■ **AIM OF THE TASK**
Would you find each line in the entries below with the string "simulation" and copy it?
═════ RECORDS PROVIDED
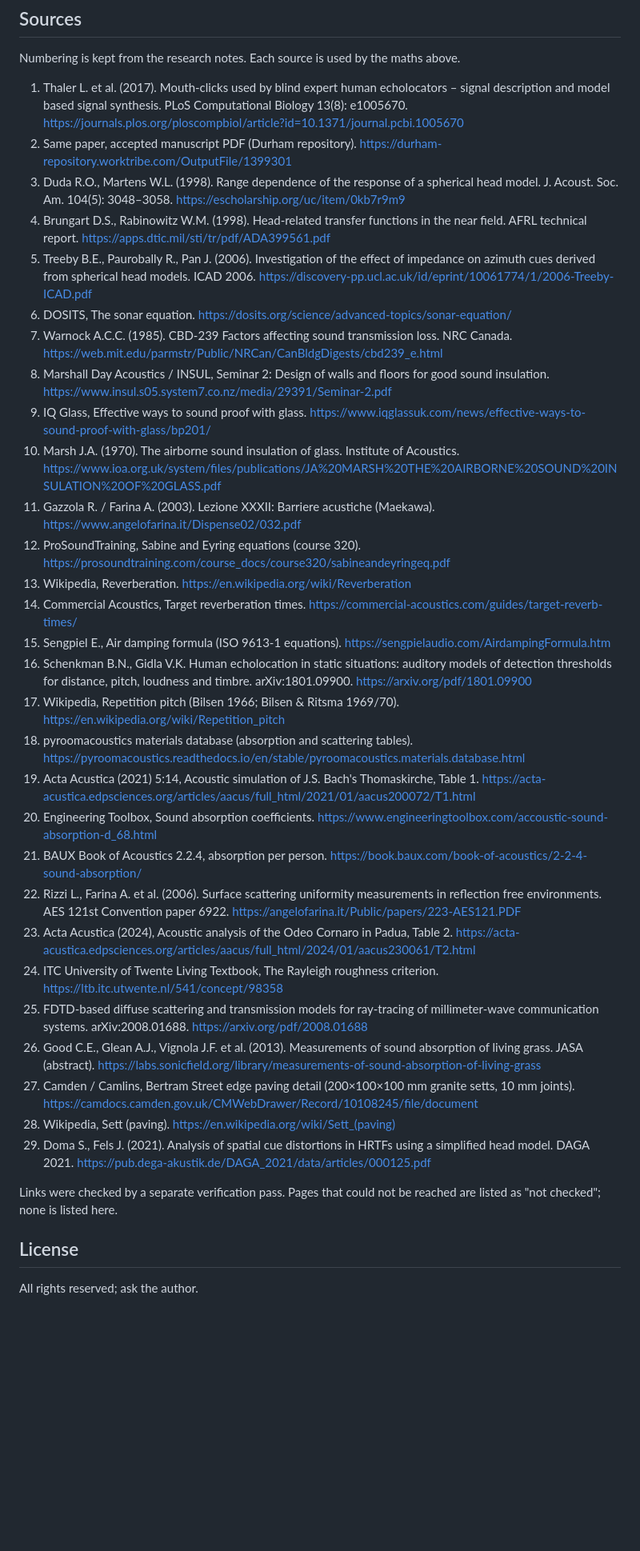
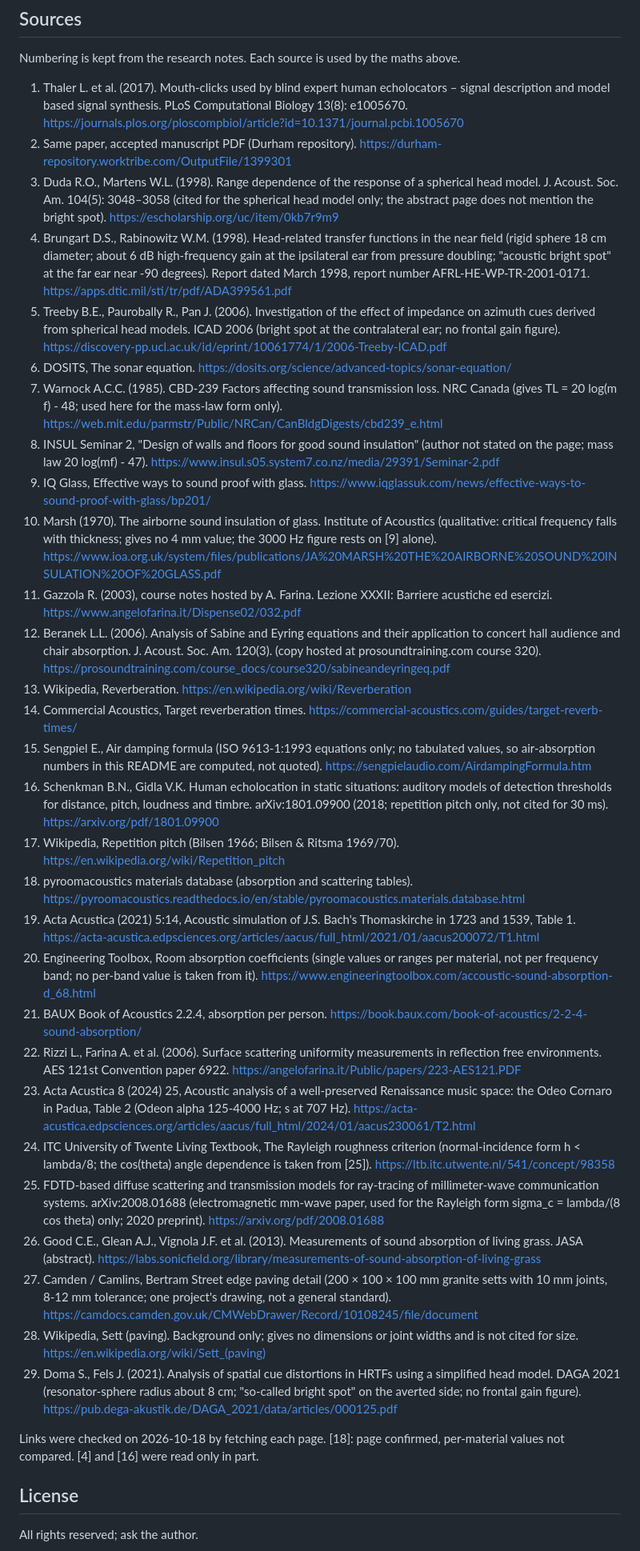
Before and after one commit to joshfryart/vampires-cant-see, a Markdown page: README.md, the part around one of its changes. Shown at 80% size. Drawn GitHub-style; blank space fills up the shorter version.

Commit message:
README: apply source-check corrections
Co-Authored-By: Claude Haiku 5.5 <noreply@anthropic.com>
Claude-Session: https://claude.ai/code/session_014iX96smbe5yjnPw94ZfwoU

```diff
--- a/README.md
+++ b/README.md
@@ -246,35 +246,35 @@ Numbering is kept from the research notes. Each source is used by the maths abov
 
 1. Thaler L. et al. (2017). Mouth-clicks used by blind expert human echolocators – signal description and model based signal synthesis. PLoS Computational Biology 13(8): e1005670. https://journals.plos.org/ploscompbiol/article?id=10.1371/journal.pcbi.1005670
 2. Same paper, accepted manuscript PDF (Durham repository). https://durham-repository.worktribe.com/OutputFile/1399301
-3. Duda R.O., Martens W.L. (1998). Range dependence of the response of a spherical head model. J. Acoust. Soc. Am. 104(5): 3048–3058. https://escholarship.org/uc/item/0kb7r9m9
-4. Brungart D.S., Rabinowitz W.M. (1998). Head-related transfer functions in the near field. AFRL technical report. https://apps.dtic.mil/sti/tr/pdf/ADA399561.pdf
-5. Treeby B.E., Paurobally R., Pan J. (2006). Investigation of the effect of impedance on azimuth cues derived from spherical head models. ICAD 2006. https://discovery-pp.ucl.ac.uk/id/eprint/10061774/1/2006-Treeby-ICAD.pdf
+3. Duda R.O., Martens W.L. (1998). Range dependence of the response of a spherical head model. J. Acoust. Soc. Am. 104(5): 3048–3058 (cited for the spherical head model only; the abstract page does not mention the bright spot). https://escholarship.org/uc/item/0kb7r9m9
+4. Brungart D.S., Rabinowitz W.M. (1998). Head-related transfer functions in the near field (rigid sphere 18 cm diameter; about 6 dB high-frequency gain at the ipsilateral ear from pressure doubling; "acoustic bright spot" at the far ear near -90 degrees). Report dated March 1998, report number AFRL-HE-WP-TR-2001-0171. https://apps.dtic.mil/sti/tr/pdf/ADA399561.pdf
+5. Treeby B.E., Paurobally R., Pan J. (2006). Investigation of the effect of impedance on azimuth cues derived from spherical head models. ICAD 2006 (bright spot at the contralateral ear; no frontal gain figure). https://discovery-pp.ucl.ac.uk/id/eprint/10061774/1/2006-Treeby-ICAD.pdf
 6. DOSITS, The sonar equation. https://dosits.org/science/advanced-topics/sonar-equation/
-7. Warnock A.C.C. (1985). CBD-239 Factors affecting sound transmission loss. NRC Canada. https://web.mit.edu/parmstr/Public/NRCan/CanBldgDigests/cbd239_e.html
-8. Marshall Day Acoustics / INSUL, Seminar 2: Design of walls and floors for good sound insulation. https://www.insul.s05.system7.co.nz/media/29391/Seminar-2.pdf
+7. Warnock A.C.C. (1985). CBD-239 Factors affecting sound transmission loss. NRC Canada (gives TL = 20 log(m f) - 48; used here for the mass-law form only). https://web.mit.edu/parmstr/Public/NRCan/CanBldgDigests/cbd239_e.html
+8. INSUL Seminar 2, "Design of walls and floors for good sound insulation" (author not stated on the page; mass law 20 log(mf) - 47). https://www.insul.s05.system7.co.nz/media/29391/Seminar-2.pdf
 9. IQ Glass, Effective ways to sound proof with glass. https://www.iqglassuk.com/news/effective-ways-to-sound-proof-with-glass/bp201/
-10. Marsh J.A. (1970). The airborne sound insulation of glass. Institute of Acoustics. https://www.ioa.org.uk/system/files/publications/JA%20MARSH%20THE%20AIRBORNE%20SOUND%20INSULATION%20OF%20GLASS.pdf
-11. Gazzola R. / Farina A. (2003). Lezione XXXII: Barriere acustiche (Maekawa). https://www.angelofarina.it/Dispense02/032.pdf
-12. ProSoundTraining, Sabine and Eyring equations (course 320). https://prosoundtraining.com/course_docs/course320/sabineandeyringeq.pdf
+10. Marsh (1970). The airborne sound insulation of glass. Institute of Acoustics (qualitative: critical frequency falls with thickness; gives no 4 mm value; the 3000 Hz figure rests on [9] alone). https://www.ioa.org.uk/system/files/publications/JA%20MARSH%20THE%20AIRBORNE%20SOUND%20INSULATION%20OF%20GLASS.pdf
+11. Gazzola R. (2003), course notes hosted by A. Farina. Lezione XXXII: Barriere acustiche ed esercizi. https://www.angelofarina.it/Dispense02/032.pdf
+12. Beranek L.L. (2006). Analysis of Sabine and Eyring equations and their application to concert hall audience and chair absorption. J. Acoust. Soc. Am. 120(3). (copy hosted at prosoundtraining.com course 320). https://prosoundtraining.com/course_docs/course320/sabineandeyringeq.pdf
 13. Wikipedia, Reverberation. https://en.wikipedia.org/wiki/Reverberation
 14. Commercial Acoustics, Target reverberation times. https://commercial-acoustics.com/guides/target-reverb-times/
-15. Sengpiel E., Air damping formula (ISO 9613-1 equations). https://sengpielaudio.com/AirdampingFormula.htm
-16. Schenkman B.N., Gidla V.K. Human echolocation in static situations: auditory models of detection thresholds for distance, pitch, loudness and timbre. arXiv:1801.09900. https://arxiv.org/pdf/1801.09900
+15. Sengpiel E., Air damping formula (ISO 9613-1:1993 equations only; no tabulated values, so air-absorption numbers in this README are computed, not quoted). https://sengpielaudio.com/AirdampingFormula.htm
+16. Schenkman B.N., Gidla V.K. Human echolocation in static situations: auditory models of detection thresholds for distance, pitch, loudness and timbre. arXiv:1801.09900 (2018; repetition pitch only, not cited for 30 ms). https://arxiv.org/pdf/1801.09900
 17. Wikipedia, Repetition pitch (Bilsen 1966; Bilsen & Ritsma 1969/70). https://en.wikipedia.org/wiki/Repetition_pitch
 18. pyroomacoustics materials database (absorption and scattering tables). https://pyroomacoustics.readthedocs.io/en/stable/pyroomacoustics.materials.database.html
-19. Acta Acustica (2021) 5:14, Acoustic simulation of J.S. Bach's Thomaskirche, Table 1. https://acta-acustica.edpsciences.org/articles/aacus/full_html/2021/01/aacus200072/T1.html
-20. Engineering Toolbox, Sound absorption coefficients. https://www.engineeringtoolbox.com/accoustic-sound-absorption-d_68.html
+19. Acta Acustica (2021) 5:14, Acoustic simulation of J.S. Bach's Thomaskirche in 1723 and 1539, Table 1. https://acta-acustica.edpsciences.org/articles/aacus/full_html/2021/01/aacus200072/T1.html
+20. Engineering Toolbox, Room absorption coefficients (single values or ranges per material, not per frequency band; no per-band value is taken from it). https://www.engineeringtoolbox.com/accoustic-sound-absorption-d_68.html
 21. BAUX Book of Acoustics 2.2.4, absorption per person. https://book.baux.com/book-of-acoustics/2-2-4-sound-absorption/
 22. Rizzi L., Farina A. et al. (2006). Surface scattering uniformity measurements in reflection free environments. AES 121st Convention paper 6922. https://angelofarina.it/Public/papers/223-AES121.PDF
-23. Acta Acustica (2024), Acoustic analysis of the Odeo Cornaro in Padua, Table 2. https://acta-acustica.edpsciences.org/articles/aacus/full_html/2024/01/aacus230061/T2.html
-24. ITC University of Twente Living Textbook, The Rayleigh roughness criterion. https://ltb.itc.utwente.nl/541/concept/98358
-25. FDTD-based diffuse scattering and transmission models for ray-tracing of millimeter-wave communication systems. arXiv:2008.01688. https://arxiv.org/pdf/2008.01688
+23. Acta Acustica 8 (2024) 25, Acoustic analysis of a well-preserved Renaissance music space: the Odeo Cornaro in Padua, Table 2 (Odeon alpha 125-4000 Hz; s at 707 Hz). https://acta-acustica.edpsciences.org/articles/aacus/full_html/2024/01/aacus230061/T2.html
+24. ITC University of Twente Living Textbook, The Rayleigh roughness criterion (normal-incidence form h < lambda/8; the cos(theta) angle dependence is taken from [25]). https://ltb.itc.utwente.nl/541/concept/98358
+25. FDTD-based diffuse scattering and transmission models for ray-tracing of millimeter-wave communication systems. arXiv:2008.01688 (electromagnetic mm-wave paper, used for the Rayleigh form sigma_c = lambda/(8 cos theta) only; 2020 preprint). https://arxiv.org/pdf/2008.01688
 26. Good C.E., Glean A.J., Vignola J.F. et al. (2013). Measurements of sound absorption of living grass. JASA (abstract). https://labs.sonicfield.org/library/measurements-of-sound-absorption-of-living-grass
-27. Camden / Camlins, Bertram Street edge paving detail (200×100×100 mm granite setts, 10 mm joints). https://camdocs.camden.gov.uk/CMWebDrawer/Record/10108245/file/document
-28. Wikipedia, Sett (paving). https://en.wikipedia.org/wiki/Sett_(paving)
-29. Doma S., Fels J. (2021). Analysis of spatial cue distortions in HRTFs using a simplified head model. DAGA 2021. https://pub.dega-akustik.de/DAGA_2021/data/articles/000125.pdf
+27. Camden / Camlins, Bertram Street edge paving detail (200 × 100 × 100 mm granite setts with 10 mm joints, 8-12 mm tolerance; one project's drawing, not a general standard). https://camdocs.camden.gov.uk/CMWebDrawer/Record/10108245/file/document
+28. Wikipedia, Sett (paving). Background only; gives no dimensions or joint widths and is not cited for size. https://en.wikipedia.org/wiki/Sett_(paving)
+29. Doma S., Fels J. (2021). Analysis of spatial cue distortions in HRTFs using a simplified head model. DAGA 2021 (resonator-sphere radius about 8 cm; "so-called bright spot" on the averted side; no frontal gain figure). https://pub.dega-akustik.de/DAGA_2021/data/articles/000125.pdf
 
-Links were checked by a separate verification pass. Pages that could not be reached are listed as "not checked"; none is listed here.
+Links were checked on 2026-10-18 by fetching each page. [18]: page confirmed, per-material values not compared. [4] and [16] were read only in part.
 
 ## License
 
```
Also changed, not shown: other parts of README.md (+11 -11 lines).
══════════
■ **ANSWER SECTION**
-19. Acta Acustica (2021) 5:14, Acoustic simulation of J.S. Bach's Thomaskirche, Table 1. https://acta-acustica.edpsciences.org/articles/aacus/full_html/2021/01/aacus200072/T1.html
+19. Acta Acustica (2021) 5:14, Acoustic simulation of J.S. Bach's Thomaskirche in 1723 and 1539, Table 1. https://acta-acustica.edpsciences.org/articles/aacus/full_html/2021/01/aacus200072/T1.html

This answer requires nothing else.